Work instruction: For the entries below, count the lines that contain the word "fortawesome" and reply with that number only.
________________________________________
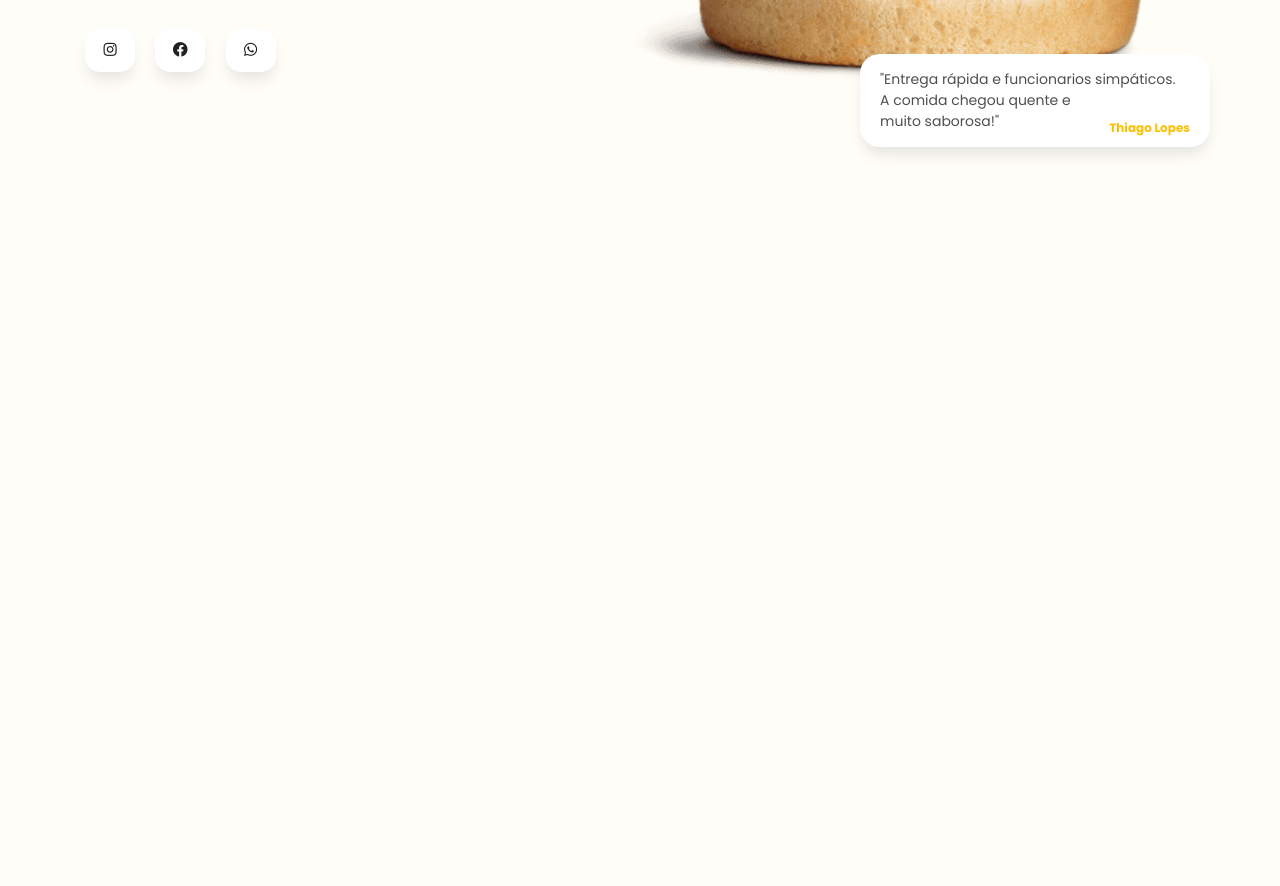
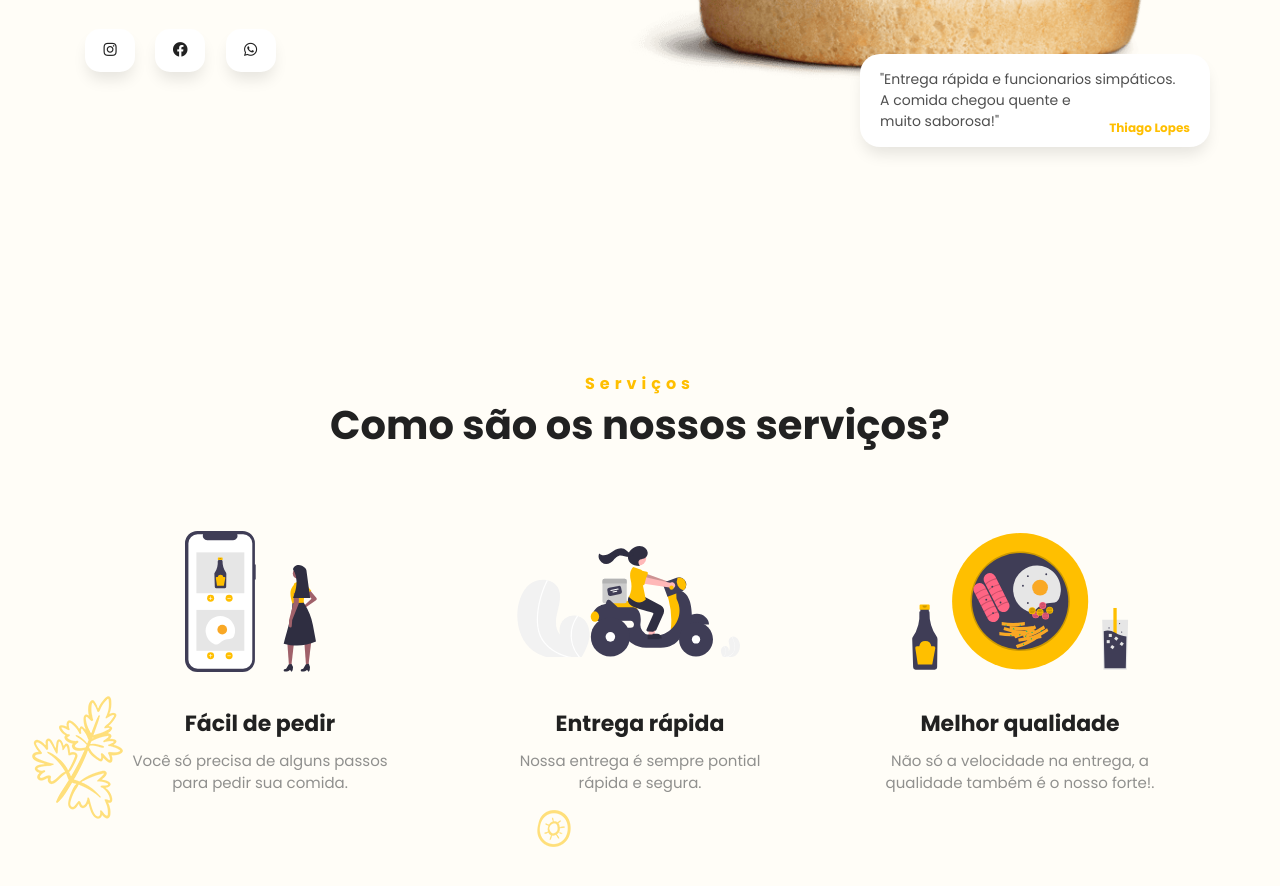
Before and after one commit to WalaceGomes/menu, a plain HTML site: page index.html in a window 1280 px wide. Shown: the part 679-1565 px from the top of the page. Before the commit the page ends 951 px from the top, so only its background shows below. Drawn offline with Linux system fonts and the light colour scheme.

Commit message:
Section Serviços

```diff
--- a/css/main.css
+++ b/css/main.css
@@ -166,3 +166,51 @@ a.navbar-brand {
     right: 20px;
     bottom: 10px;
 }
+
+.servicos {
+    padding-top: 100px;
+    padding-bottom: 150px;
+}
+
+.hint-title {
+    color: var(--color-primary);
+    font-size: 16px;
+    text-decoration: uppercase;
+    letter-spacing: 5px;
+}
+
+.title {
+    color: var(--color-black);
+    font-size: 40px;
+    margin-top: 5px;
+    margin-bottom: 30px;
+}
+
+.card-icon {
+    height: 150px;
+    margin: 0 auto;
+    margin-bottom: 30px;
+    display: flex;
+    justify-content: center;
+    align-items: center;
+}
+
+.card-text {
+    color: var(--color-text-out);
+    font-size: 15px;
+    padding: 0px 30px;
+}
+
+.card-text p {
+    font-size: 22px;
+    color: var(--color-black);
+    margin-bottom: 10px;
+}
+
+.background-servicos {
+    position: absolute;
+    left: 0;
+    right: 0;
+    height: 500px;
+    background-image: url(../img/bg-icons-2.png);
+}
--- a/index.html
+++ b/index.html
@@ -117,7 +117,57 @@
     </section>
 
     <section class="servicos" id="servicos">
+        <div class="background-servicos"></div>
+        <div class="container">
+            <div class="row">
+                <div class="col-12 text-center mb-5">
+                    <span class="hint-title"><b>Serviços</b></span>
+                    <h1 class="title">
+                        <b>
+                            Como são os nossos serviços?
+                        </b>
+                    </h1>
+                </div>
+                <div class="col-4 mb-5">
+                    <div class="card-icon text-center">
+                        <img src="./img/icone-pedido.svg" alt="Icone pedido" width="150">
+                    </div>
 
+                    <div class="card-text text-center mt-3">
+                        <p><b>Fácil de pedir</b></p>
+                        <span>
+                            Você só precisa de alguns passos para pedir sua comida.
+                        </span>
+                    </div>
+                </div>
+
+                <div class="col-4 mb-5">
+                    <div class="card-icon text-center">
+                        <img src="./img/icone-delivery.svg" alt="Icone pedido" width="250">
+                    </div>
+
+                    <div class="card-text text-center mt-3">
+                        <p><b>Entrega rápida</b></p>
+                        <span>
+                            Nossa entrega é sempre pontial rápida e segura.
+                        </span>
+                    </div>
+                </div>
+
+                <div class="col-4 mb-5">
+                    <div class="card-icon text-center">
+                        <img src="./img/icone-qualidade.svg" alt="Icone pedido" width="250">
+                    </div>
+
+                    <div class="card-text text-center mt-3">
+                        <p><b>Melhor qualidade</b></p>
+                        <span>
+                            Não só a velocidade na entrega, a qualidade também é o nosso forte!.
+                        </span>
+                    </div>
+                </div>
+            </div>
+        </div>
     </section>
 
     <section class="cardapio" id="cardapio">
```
________________________________________
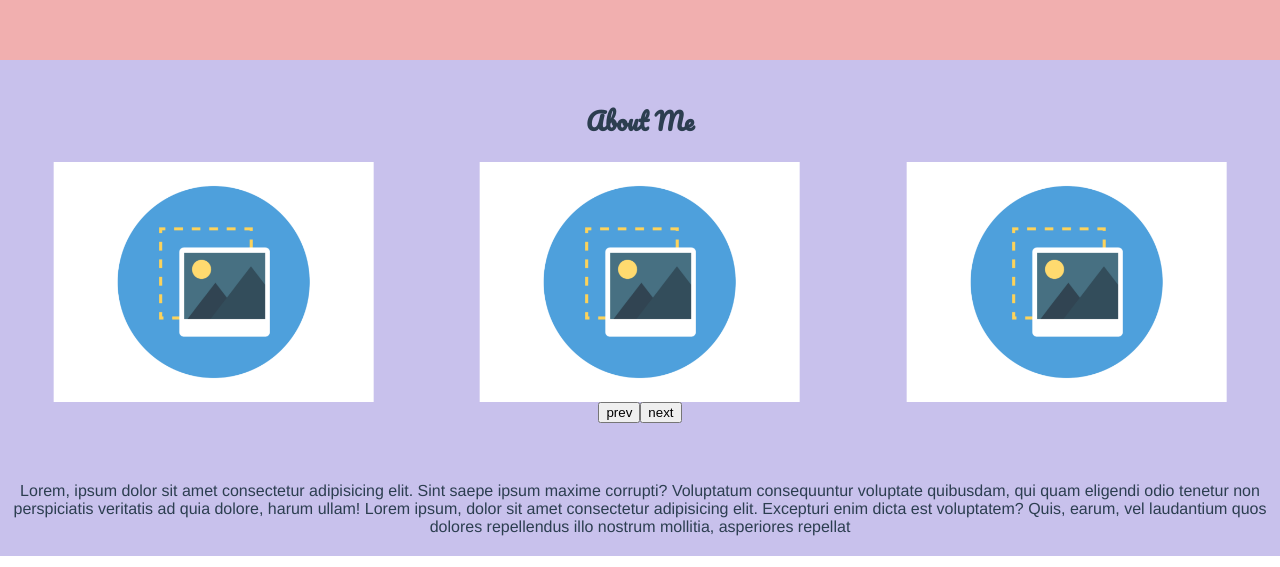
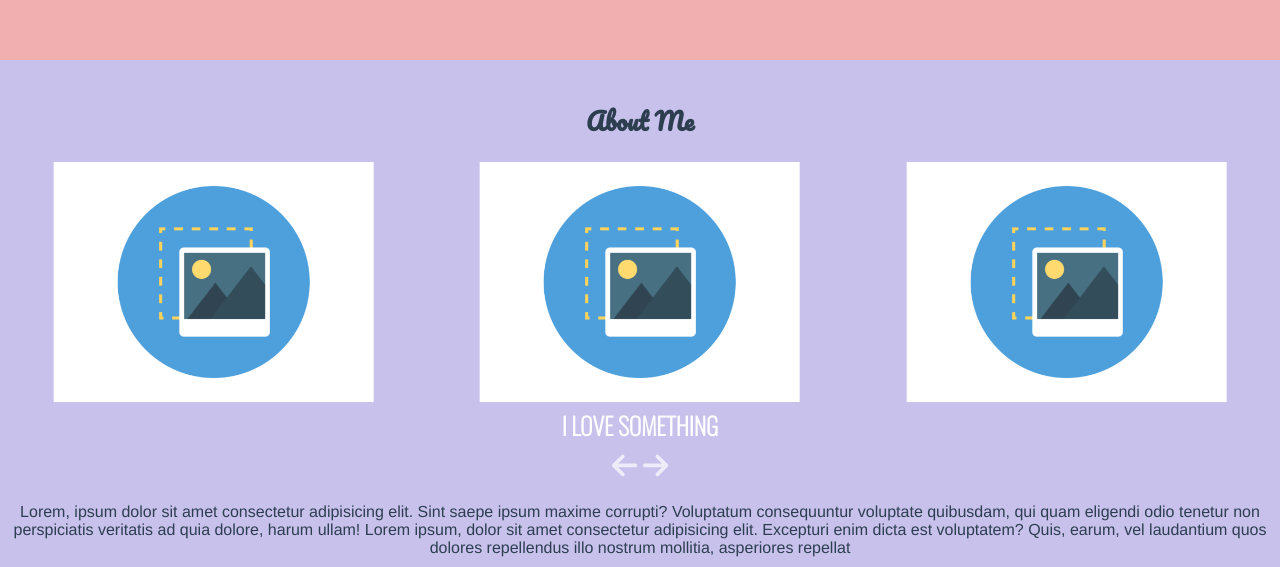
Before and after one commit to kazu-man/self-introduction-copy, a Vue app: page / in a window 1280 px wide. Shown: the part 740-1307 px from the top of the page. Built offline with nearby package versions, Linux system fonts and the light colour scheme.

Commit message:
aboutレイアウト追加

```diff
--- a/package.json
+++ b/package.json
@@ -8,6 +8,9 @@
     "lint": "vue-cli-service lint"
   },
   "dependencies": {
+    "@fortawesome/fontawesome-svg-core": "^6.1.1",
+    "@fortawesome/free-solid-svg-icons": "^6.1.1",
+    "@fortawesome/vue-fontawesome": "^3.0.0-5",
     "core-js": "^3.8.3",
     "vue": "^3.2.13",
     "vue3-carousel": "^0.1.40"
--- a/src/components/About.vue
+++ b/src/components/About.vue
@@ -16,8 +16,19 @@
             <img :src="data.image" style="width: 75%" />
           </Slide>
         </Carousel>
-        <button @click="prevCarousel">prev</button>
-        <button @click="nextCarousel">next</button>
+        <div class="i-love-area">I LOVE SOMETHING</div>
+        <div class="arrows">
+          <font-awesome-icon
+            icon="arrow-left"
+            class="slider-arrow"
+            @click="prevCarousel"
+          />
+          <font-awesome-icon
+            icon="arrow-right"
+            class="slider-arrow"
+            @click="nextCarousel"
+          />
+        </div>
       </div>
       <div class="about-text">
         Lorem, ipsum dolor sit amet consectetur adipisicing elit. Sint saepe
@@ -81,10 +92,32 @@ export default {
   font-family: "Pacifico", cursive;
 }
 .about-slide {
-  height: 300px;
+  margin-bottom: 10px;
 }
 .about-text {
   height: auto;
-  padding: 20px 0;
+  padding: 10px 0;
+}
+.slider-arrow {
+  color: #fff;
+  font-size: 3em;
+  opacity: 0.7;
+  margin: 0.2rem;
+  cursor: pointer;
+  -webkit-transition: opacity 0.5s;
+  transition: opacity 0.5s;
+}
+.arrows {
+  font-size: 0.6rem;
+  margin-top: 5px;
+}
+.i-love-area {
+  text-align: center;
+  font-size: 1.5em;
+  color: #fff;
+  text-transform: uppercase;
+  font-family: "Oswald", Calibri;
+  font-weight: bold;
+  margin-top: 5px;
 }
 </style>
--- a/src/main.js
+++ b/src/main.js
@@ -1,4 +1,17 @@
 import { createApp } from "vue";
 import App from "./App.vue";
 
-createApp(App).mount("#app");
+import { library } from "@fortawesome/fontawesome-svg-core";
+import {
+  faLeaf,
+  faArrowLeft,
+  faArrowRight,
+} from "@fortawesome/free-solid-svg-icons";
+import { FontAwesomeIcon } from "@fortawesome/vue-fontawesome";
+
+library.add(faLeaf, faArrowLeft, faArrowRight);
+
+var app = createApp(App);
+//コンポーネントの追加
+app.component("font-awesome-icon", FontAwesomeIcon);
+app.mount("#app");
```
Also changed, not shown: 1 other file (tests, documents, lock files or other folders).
________________________________________
Result for this task: 6